*** Block opens ***

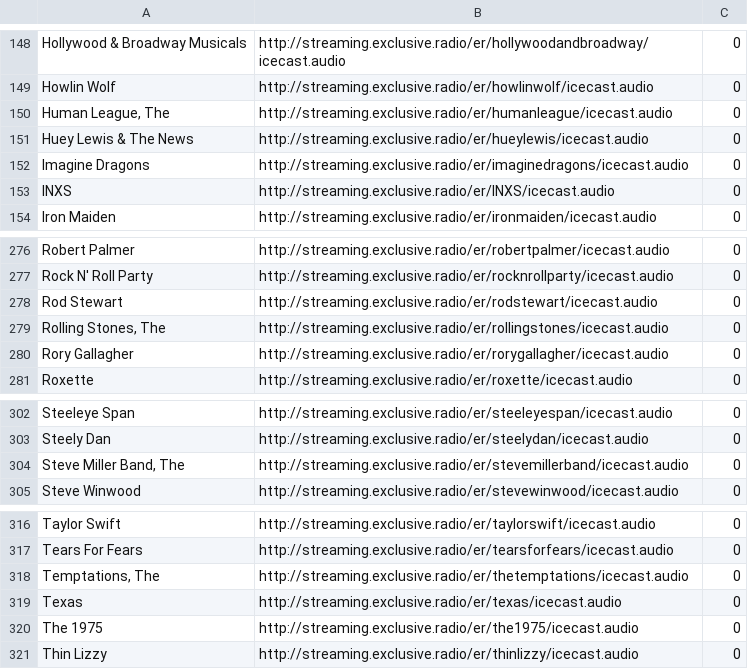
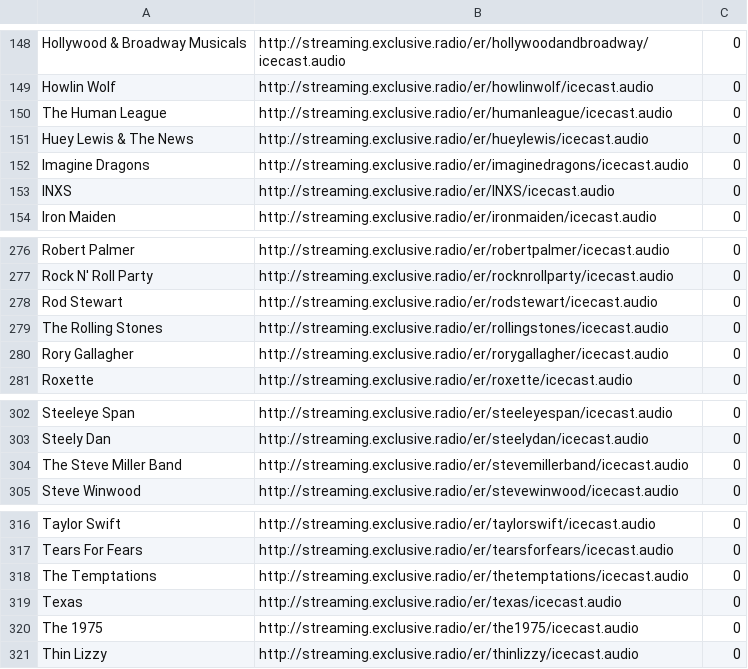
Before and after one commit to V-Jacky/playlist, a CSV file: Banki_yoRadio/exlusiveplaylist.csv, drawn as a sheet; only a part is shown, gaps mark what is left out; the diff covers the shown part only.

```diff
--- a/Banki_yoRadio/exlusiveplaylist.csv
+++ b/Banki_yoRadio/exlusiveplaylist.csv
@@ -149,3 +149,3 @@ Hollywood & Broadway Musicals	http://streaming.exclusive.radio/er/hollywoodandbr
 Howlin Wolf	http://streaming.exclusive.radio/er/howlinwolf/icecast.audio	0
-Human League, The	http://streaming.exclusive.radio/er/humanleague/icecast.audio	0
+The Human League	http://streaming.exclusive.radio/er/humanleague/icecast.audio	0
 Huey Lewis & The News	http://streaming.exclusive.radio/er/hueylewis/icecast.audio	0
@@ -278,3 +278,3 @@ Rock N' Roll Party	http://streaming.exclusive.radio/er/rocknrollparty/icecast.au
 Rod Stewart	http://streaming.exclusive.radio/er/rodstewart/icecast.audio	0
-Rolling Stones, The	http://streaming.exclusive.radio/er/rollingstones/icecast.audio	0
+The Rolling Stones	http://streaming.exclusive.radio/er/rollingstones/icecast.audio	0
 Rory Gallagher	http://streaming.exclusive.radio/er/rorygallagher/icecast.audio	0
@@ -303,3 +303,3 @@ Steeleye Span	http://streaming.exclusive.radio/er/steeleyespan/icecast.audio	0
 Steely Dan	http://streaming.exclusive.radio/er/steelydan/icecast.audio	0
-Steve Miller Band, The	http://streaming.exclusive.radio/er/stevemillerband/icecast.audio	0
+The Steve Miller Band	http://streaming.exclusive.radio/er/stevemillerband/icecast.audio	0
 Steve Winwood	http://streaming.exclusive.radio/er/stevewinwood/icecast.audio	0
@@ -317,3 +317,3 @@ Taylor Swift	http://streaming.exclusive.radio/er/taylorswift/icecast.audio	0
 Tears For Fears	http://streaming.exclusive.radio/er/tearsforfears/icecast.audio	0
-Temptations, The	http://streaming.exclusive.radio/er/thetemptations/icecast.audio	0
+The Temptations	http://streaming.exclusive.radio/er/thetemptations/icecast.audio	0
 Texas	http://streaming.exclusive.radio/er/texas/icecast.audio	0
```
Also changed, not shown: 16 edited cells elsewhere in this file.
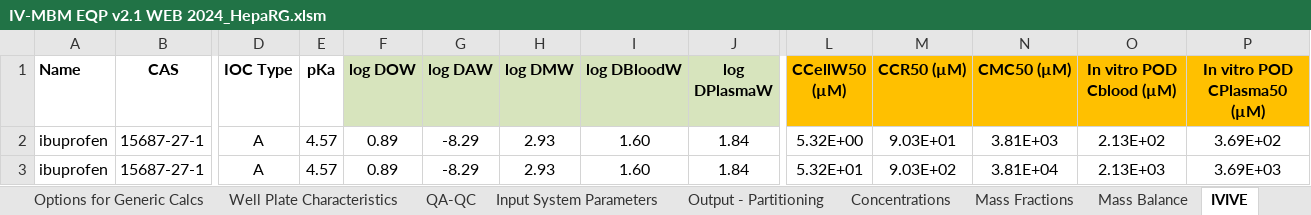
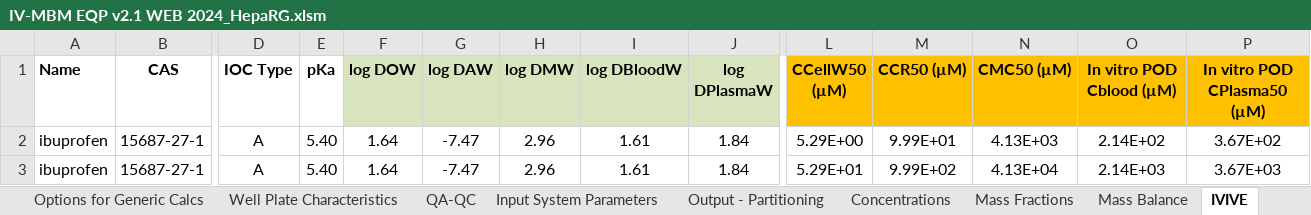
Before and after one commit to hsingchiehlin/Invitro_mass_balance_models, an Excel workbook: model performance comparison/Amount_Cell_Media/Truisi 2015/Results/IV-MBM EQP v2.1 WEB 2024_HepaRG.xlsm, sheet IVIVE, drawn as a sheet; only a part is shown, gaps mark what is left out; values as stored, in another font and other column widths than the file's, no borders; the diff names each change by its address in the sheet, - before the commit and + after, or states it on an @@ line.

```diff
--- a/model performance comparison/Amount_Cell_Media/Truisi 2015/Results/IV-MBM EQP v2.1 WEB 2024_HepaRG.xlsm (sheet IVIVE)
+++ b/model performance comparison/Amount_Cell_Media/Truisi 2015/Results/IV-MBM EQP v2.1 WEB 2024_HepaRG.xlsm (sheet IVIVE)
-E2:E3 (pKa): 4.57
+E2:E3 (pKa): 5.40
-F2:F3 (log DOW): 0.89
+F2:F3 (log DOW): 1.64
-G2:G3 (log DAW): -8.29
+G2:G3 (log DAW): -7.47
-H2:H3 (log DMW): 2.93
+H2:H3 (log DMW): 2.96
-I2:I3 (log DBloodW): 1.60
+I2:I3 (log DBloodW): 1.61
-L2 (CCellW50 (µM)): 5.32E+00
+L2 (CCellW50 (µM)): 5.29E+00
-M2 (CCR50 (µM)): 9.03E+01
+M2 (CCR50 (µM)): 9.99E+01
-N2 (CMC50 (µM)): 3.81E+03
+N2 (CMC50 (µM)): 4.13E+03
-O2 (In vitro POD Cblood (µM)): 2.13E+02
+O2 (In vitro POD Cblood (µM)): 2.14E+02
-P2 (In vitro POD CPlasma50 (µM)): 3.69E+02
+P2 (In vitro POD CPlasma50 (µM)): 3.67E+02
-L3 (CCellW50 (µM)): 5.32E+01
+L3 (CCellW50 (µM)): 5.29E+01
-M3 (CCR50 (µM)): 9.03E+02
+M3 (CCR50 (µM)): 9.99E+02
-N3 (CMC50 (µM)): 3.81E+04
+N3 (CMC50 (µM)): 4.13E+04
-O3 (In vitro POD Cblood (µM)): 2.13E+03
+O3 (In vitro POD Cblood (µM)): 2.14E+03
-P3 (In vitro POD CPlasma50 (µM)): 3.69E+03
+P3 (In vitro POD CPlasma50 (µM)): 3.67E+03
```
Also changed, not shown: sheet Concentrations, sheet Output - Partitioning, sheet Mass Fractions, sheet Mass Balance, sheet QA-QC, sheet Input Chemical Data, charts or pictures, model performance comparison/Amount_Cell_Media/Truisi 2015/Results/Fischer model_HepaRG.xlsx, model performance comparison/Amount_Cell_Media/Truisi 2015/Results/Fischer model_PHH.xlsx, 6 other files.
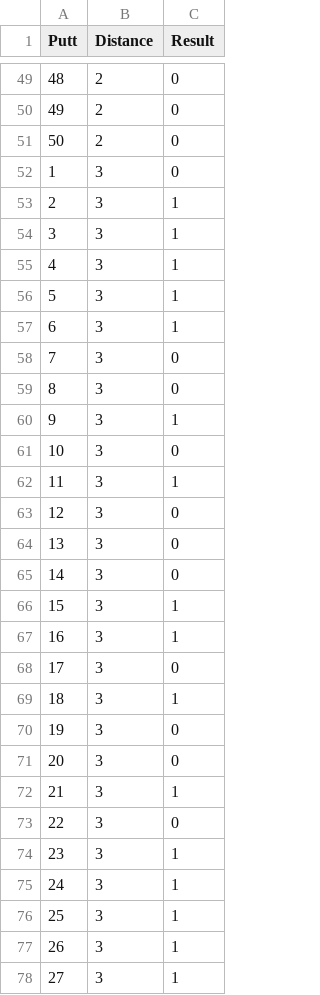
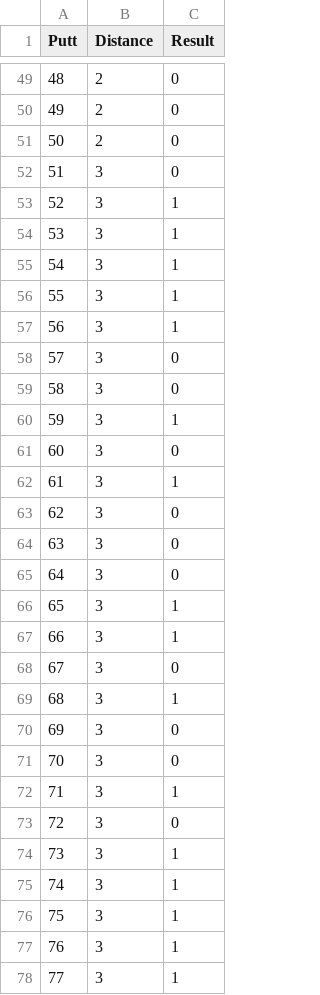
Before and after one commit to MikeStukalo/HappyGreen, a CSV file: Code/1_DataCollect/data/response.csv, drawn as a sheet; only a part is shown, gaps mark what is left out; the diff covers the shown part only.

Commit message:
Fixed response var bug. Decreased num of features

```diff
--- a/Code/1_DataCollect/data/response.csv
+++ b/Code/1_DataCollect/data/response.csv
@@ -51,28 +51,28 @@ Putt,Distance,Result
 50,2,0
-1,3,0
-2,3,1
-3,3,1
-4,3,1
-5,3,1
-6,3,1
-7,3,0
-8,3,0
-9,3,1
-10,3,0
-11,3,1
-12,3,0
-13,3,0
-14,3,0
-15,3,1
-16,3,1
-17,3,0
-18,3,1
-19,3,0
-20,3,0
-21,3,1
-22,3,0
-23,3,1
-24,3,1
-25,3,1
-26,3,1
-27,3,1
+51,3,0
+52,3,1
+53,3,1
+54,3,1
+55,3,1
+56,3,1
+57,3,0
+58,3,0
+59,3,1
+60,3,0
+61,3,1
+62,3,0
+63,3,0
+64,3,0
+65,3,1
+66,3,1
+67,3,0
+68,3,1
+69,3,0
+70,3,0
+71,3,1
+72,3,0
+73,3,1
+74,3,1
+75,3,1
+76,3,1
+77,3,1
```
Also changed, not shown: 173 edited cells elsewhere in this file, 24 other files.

*** Block closes ***

## [What needs to be done]
Wherever the string "response" appears in the data above, report the whole line.

## [Answer for the task]
Before and after one commit to MikeStukalo/HappyGreen, a CSV file: Code/1_DataCollect/data/response.csv, drawn as a sheet; only a part is shown, gaps mark what is left out; the diff covers the shown part only.
Fixed response var bug. Decreased num of features
--- a/Code/1_DataCollect/data/response.csv
+++ b/Code/1_DataCollect/data/response.csv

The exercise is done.